modified from J. Etterson and L. Shannon


The abstract is a brief, clear summary of the information in your presentation. A well-prepared abstract enables the reader to identify the basic content quickly and accurately, to determine its relevance to his/her interests or purpose and then to decide whether they want to listen to the presentation in its entirety. An abstract must be included on your seminar posting.


The abstract should:

1.      State the principle objectives, the scope of the investigation or the reason for addressing the topic (the “what” and “why”). This would include your thesis statement.

2.      Describe very briefly the methodology employed or the approach to the problem or topic (the “how” or “where”).

3.      Summarize the results that were found. If some studies had similar findings, then you don’t need to elaborate on each study.

4.      State the principal conclusions. What do the results of your studies suggest?


The abstract should not exceed 200 words and should be fully self-contained; that is, it must make sense to someone not familiar with the topic.

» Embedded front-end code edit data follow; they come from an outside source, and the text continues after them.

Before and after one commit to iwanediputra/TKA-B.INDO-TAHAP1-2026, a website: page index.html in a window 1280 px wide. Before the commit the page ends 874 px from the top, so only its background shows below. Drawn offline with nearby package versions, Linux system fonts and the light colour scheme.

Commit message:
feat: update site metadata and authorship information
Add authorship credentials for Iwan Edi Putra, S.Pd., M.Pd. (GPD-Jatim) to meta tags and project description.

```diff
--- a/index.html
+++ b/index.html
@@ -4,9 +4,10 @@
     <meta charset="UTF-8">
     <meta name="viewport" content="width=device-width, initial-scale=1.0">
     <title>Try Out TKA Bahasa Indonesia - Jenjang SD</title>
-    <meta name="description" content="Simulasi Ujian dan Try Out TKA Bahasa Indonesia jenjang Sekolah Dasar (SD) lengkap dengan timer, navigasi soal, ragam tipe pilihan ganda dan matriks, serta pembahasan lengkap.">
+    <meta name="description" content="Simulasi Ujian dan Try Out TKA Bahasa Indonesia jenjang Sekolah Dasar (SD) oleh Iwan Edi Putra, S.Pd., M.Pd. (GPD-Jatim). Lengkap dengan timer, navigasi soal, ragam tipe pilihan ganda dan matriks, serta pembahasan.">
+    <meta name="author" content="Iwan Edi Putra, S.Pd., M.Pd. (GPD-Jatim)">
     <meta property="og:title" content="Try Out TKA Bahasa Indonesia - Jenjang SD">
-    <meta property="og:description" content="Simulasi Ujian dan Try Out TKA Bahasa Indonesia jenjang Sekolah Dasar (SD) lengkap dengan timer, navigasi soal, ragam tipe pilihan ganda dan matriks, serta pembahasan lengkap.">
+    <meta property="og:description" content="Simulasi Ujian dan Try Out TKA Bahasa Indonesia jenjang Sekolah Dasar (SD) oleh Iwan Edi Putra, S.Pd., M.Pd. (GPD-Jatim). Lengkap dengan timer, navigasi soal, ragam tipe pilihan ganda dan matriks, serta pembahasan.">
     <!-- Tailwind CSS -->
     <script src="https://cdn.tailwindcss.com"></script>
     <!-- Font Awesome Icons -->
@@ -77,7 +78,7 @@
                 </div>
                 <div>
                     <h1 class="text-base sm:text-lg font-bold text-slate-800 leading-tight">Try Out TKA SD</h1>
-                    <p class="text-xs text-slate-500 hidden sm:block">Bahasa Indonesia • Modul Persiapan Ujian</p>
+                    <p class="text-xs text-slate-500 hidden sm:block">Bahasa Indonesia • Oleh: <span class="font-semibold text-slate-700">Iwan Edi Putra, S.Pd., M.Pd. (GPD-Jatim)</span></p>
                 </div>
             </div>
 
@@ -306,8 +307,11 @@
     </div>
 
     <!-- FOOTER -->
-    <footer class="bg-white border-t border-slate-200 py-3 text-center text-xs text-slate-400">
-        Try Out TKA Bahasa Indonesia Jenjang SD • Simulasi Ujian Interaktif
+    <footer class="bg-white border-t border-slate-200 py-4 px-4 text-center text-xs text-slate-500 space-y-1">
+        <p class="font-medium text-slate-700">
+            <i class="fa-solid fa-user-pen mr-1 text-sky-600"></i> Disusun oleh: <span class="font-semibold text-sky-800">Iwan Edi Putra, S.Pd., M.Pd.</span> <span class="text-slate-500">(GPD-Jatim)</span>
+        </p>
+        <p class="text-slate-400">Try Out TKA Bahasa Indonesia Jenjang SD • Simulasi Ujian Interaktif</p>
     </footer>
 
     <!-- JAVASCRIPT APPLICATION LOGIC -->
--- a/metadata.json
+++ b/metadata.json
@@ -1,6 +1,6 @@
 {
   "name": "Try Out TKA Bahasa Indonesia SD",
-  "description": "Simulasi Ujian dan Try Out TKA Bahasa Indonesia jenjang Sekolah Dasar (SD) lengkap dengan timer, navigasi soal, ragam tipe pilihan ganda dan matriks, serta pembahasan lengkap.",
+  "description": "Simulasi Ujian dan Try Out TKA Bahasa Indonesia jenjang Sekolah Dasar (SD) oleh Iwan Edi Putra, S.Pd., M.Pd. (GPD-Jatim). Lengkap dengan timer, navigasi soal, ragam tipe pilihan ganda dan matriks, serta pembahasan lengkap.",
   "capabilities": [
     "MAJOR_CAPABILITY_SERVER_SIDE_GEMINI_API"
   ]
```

It should be typed as a single paragraph and must contain complete sentences with correct grammar and spelling. The abstract should not give information or conclusions that are not in the paper or presentation.  It should contain no bibliographic information, figures or references. Omit abbreviations and acronyms.  




*There was once a scientist who had a terribly involved theory about the relation of matter to energy. He wrote a long and detailed paper. However, knowing the limitations of editors, he realized that the abstract of his paper would have to be short and simple if the paper were to be judged acceptable. So he spent hours and hours honing the abstract. He eliminated word after word until finally all the excess verbiage was removed.  He was left with the shortest abstract ever written:  “e = mc2


*from R. A. Day. How to Write a Scientific Paper. 1983.